It does seem likely that euro and Japanese yen-based investors will begin to question holding currency-hedged US assets now that hedging costs have reached 3 per cent per year, however. By the same token, US dollar-based investors will eventually notice that they can earn 3 per cent per year simply by hedging the euro exposure they get through their European assets back to dollars. Moreover, we expect that 3 per cent, known as the “carry” between the two currencies, to rise as we see further divergence in monetary policies.

The incentive to reverse recent flows out of the dollar are building, therefore. Signs of growing demand for US dollars have been appearing – the recent rise in the US dollar overnight index swap rate is one example. 

At the same time, we think the euro is overvalued, on a short-term view: it is making financial conditions in the euro zone too tight and does not reflect the fact that European inflation remains subdued, that Purchasing Managers Indexes and other economic data have moderated over recent months, or that the region’s political risk remains elevated.

Because our strong-dollar view applies only to the short term, within a longer-term downward trend, Neuberger Berman’s asset allocation committee (AAC) maintains its cautiously positive view on assets that have been sensitive to a strengthening dollar in the past, such as emerging market bonds, currencies and equities. As well as acknowledging that global investors are still under-exposed to emerging markets and that they are much earlier into their recovery than the developed markets, the AAC regards the long-term downtrend in the dollar as a net-positive for the emerging world.

Recent signs of a comeback for the greenback probably should not give reassurance to long-term dollar bulls, in our view.
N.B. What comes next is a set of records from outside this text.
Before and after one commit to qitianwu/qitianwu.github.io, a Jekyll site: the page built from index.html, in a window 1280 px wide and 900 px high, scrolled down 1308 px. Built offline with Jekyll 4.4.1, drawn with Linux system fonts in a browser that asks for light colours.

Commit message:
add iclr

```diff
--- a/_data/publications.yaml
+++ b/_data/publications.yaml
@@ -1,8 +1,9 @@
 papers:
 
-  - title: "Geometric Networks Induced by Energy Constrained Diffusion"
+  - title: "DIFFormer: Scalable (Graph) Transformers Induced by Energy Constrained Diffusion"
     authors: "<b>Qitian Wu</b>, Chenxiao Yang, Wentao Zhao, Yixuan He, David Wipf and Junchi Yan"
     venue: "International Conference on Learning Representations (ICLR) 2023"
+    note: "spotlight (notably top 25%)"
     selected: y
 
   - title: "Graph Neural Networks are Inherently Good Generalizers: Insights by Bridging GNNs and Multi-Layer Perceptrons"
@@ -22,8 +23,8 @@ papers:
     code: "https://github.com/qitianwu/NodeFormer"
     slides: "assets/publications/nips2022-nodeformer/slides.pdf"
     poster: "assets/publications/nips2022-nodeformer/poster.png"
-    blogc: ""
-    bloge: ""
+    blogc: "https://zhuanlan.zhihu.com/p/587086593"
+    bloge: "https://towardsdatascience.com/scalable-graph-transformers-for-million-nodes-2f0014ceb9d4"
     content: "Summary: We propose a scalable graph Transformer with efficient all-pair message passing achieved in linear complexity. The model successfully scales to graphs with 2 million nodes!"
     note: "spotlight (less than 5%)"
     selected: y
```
There are technical reasons for a reversal of the downward trend that has been in place since the start of 2017 – but they are likely to prove temporary. 

This rally may offer some more attractive levels at which to establish dollar shorts or underweights.

Ugo Lancioni is Global Head of Currency at Neuberger Berman, which is a member of The Gulf Capital Market Association.